skip navigation

CrimeSolutions.gov

Add your conference to our Justice Events calendar

PUBLICATIONS

NCJRS Abstract

The document referenced below is part of the NCJRS Library collection.
To conduct further searches of the collection, visit the NCJRS Abstracts Database.

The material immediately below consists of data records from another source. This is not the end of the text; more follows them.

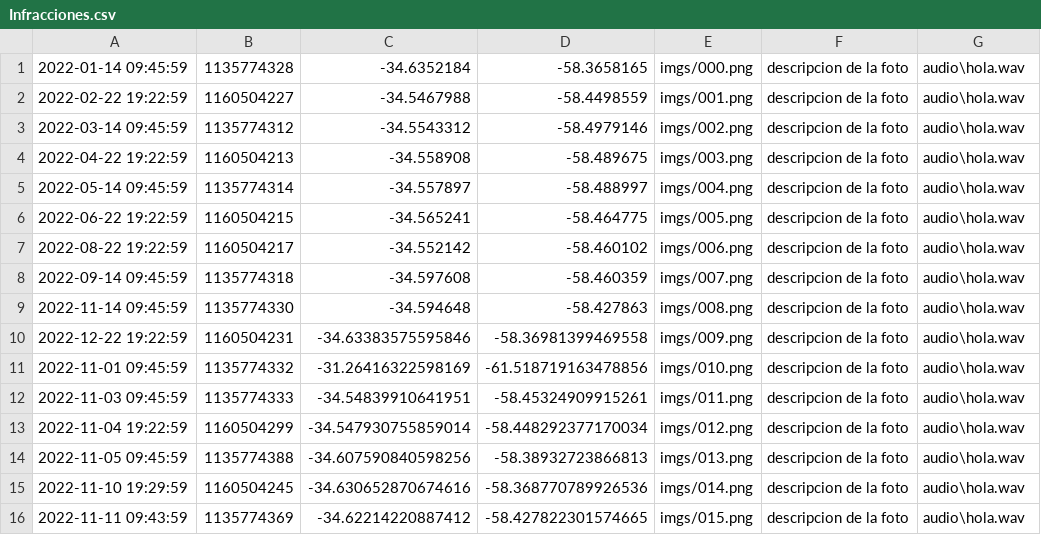
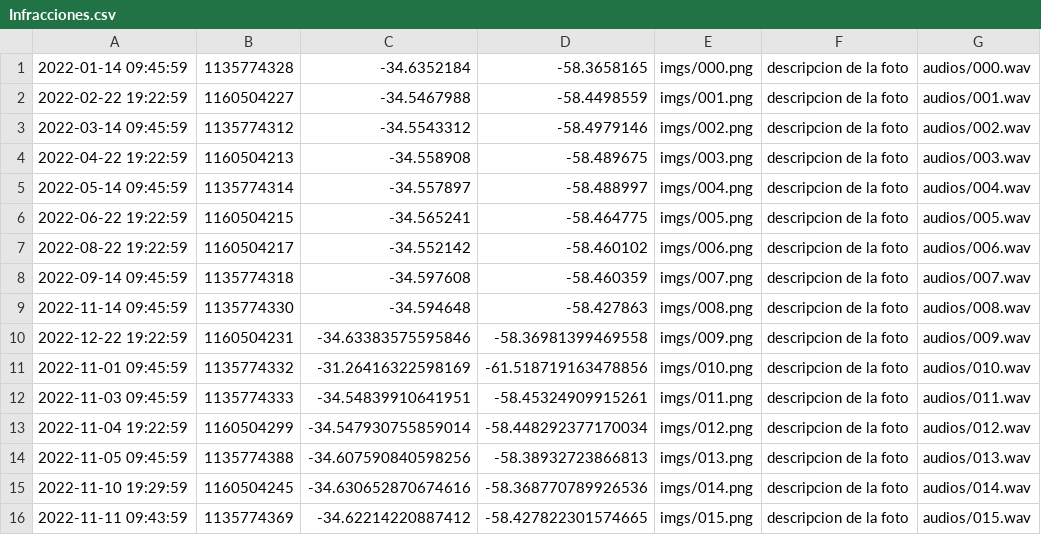
Before and after one commit to SicilianoFranco21/TP2-master, a CSV file: Infracciones.csv, drawn as a sheet.

```diff
--- a/Infracciones.csv
+++ b/Infracciones.csv
@@ -1,16 +1,16 @@
-"2022-01-14 09:45:59", "1135774328", -34.6352184, -58.3658165,imgs/000.png, "descripcion de la foto", audio\hola.wav
-"2022-02-22 19:22:59", "1160504227", -34.5467988, -58.4498559,imgs/001.png, "descripcion de la foto", audio\hola.wav
-"2022-03-14 09:45:59", "1135774312", -34.5543312, -58.4979146,imgs/002.png, "descripcion de la foto", audio\hola.wav
-"2022-04-22 19:22:59", "1160504213", -34.558908, -58.489675,imgs/003.png, "descripcion de la foto", audio\hola.wav
-"2022-05-14 09:45:59", "1135774314", -34.557897, -58.488997,imgs/004.png, "descripcion de la foto", audio\hola.wav
-"2022-06-22 19:22:59", "1160504215", -34.565241, -58.464775,imgs/005.png, "descripcion de la foto", audio\hola.wav
-"2022-08-22 19:22:59", "1160504217", -34.552142, -58.460102,imgs/006.png, "descripcion de la foto", audio\hola.wav
-"2022-09-14 09:45:59", "1135774318", -34.597608, -58.460359,imgs/007.png, "descripcion de la foto", audio\hola.wav
-"2022-11-14 09:45:59", "1135774330", -34.594648, -58.427863,imgs/008.png, "descripcion de la foto", audio\hola.wav
-"2022-12-22 19:22:59", "1160504231", -34.63383575595846, -58.36981399469558,imgs/009.png, "descripcion de la foto", audio\hola.wav
-"2022-11-01 09:45:59", "1135774332", -31.26416322598169, -61.518719163478856,imgs/010.png, "descripcion de la foto", audio\hola.wav
-"2022-11-03 09:45:59", "1135774333", -34.54839910641951, -58.45324909915261,imgs/011.png, "descripcion de la foto", audio\hola.wav
-"2022-11-04 19:22:59", "1160504299", -34.547930755859014, -58.448292377170034,imgs/012.png, "descripcion de la foto", audio\hola.wav
-"2022-11-05 09:45:59", "1135774388", -34.607590840598256, -58.38932723866813,imgs/013.png, "descripcion de la foto", audio\hola.wav
-"2022-11-10 19:29:59", "1160504245", -34.630652870674616, -58.368770789926536,imgs/014.png, "descripcion de la foto", audio\hola.wav
-"2022-11-11 09:43:59", "1135774369", -34.62214220887412, -58.427822301574665,imgs/015.png, "descripcion de la foto", audio\hola.wav
+"2022-01-14 09:45:59", 1135774328, -34.6352184, -58.3658165,imgs/000.png, "descripcion de la foto","audios/000.wav"
+"2022-02-22 19:22:59", 1160504227, -34.5467988, -58.4498559,imgs/001.png, "descripcion de la foto","audios/001.wav"
+"2022-03-14 09:45:59", 1135774312, -34.5543312, -58.4979146,imgs/002.png, "descripcion de la foto","audios/002.wav"
+"2022-04-22 19:22:59", 1160504213, -34.558908, -58.489675,imgs/003.png, "descripcion de la foto","audios/003.wav"
+"2022-05-14 09:45:59", 1135774314, -34.557897, -58.488997,imgs/004.png, "descripcion de la foto","audios/004.wav"
+"2022-06-22 19:22:59", 1160504215, -34.565241, -58.464775,imgs/005.png, "descripcion de la foto","audios/005.wav"
+"2022-08-22 19:22:59", 1160504217, -34.552142, -58.460102,imgs/006.png, "descripcion de la foto","audios/006.wav"
+"2022-09-14 09:45:59", 1135774318, -34.597608, -58.460359,imgs/007.png, "descripcion de la foto","audios/007.wav"
+"2022-11-14 09:45:59", 1135774330, -34.594648, -58.427863,imgs/008.png, "descripcion de la foto","audios/008.wav"
+"2022-12-22 19:22:59", 1160504231, -34.63383575595846, -58.36981399469558,imgs/009.png, "descripcion de la foto","audios/009.wav"
+"2022-11-01 09:45:59", 1135774332, -31.26416322598169, -61.518719163478856,imgs/010.png, "descripcion de la foto","audios/010.wav"
+"2022-11-03 09:45:59", 1135774333, -34.54839910641951, -58.45324909915261,imgs/011.png, "descripcion de la foto","audios/011.wav"
+"2022-11-04 19:22:59", 1160504299, -34.547930755859014, -58.448292377170034,imgs/012.png, "descripcion de la foto","audios/012.wav"
+"2022-11-05 09:45:59", 1135774388, -34.607590840598256, -58.38932723866813,imgs/013.png, "descripcion de la foto","audios/013.wav"
+"2022-11-10 19:29:59", 1160504245, -34.630652870674616, -58.368770789926536,imgs/014.png, "descripcion de la foto","audios/014.wav"
+"2022-11-11 09:43:59", 1135774369, -34.62214220887412, -58.427822301574665,imgs/015.png, "descripcion de la foto","audios/015.wav"
```
Also changed, not shown: 27 other files.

How to Obtain Documents
 
NCJ Number: NCJ 240647     Find in a Library
Title: Twenty Seven Dollar Solutions
Journal: American Jails  Volume:26  Issue:3  Dated:July/August 2012  Pages:8 to 16
Author(s): Thomas P. O'Connor
Date Published: 07/2012
Page Count: 8
Type: Issue Overview
Language: English
Country: United States of America
Annotation: This article examines how evidence-based programs can be used for crime prevention and as an intervention for lifting people out of poverty.
Abstract: This article discusses the use of evidence-based programs for crime prevention and as interventions for lifting people out of poverty. The article compares these programs to the work of the Grameen Bank which provides microloans, or $27 solutions, to individuals to help them escape the cycle of poverty. The $27 solution stems from the initial work of the Bank’s creator, Muhammad Yunus, who loaned a group of women $27 to help them buy materials to establish a business and thus work their way out of poverty. The author notes that the same $27 solutions can be used as a compassionate, effective, and efficient way to fight crime. The author highlights several programs that qualify as $27 solutions. These programs include COSA, the Circles of Support and Accountability program begun in Hamilton, Ontario in 1994; and the use of H/S/R (Humanist/Spiritual/Religious) services for both men and women in Oregon prisons. The COSA program pairs volunteers with chaplains, probation and parole officers, police, and psychologists to work with recently released inmates convicted of sexual offenses in order to reduce their rate of recidivism. The program operates at a fraction of the cost of traditional corrections-based treatment programs, and with a lower rate of recidivism. The H/S/R services provided in Oregon prisons also rely heavily on volunteers to work with inmate to awaken, deepen, and express their particular way of finding a meaningful life. Results of studies evaluating the success of these services are highlighted in the article. Suggestions for further research on the use of H/S/R services are discussed. Figures and references
Main Term(s): Crime prevention measures
Index Term(s): Community crime prevention programs ; Crime prevention planning ; Poverty and crime ; Effectiveness of crime prevention programs ; Best evidence principle ; Community Responses (crime prevention)
   
  To cite this abstract, use the following link:
https://www.ncjrs.gov/App/Publications/abstract.aspx?ID=262727

* A link to the full-text document is provided whenever possible. For documents not available online, a link to the publisher's web site is provided.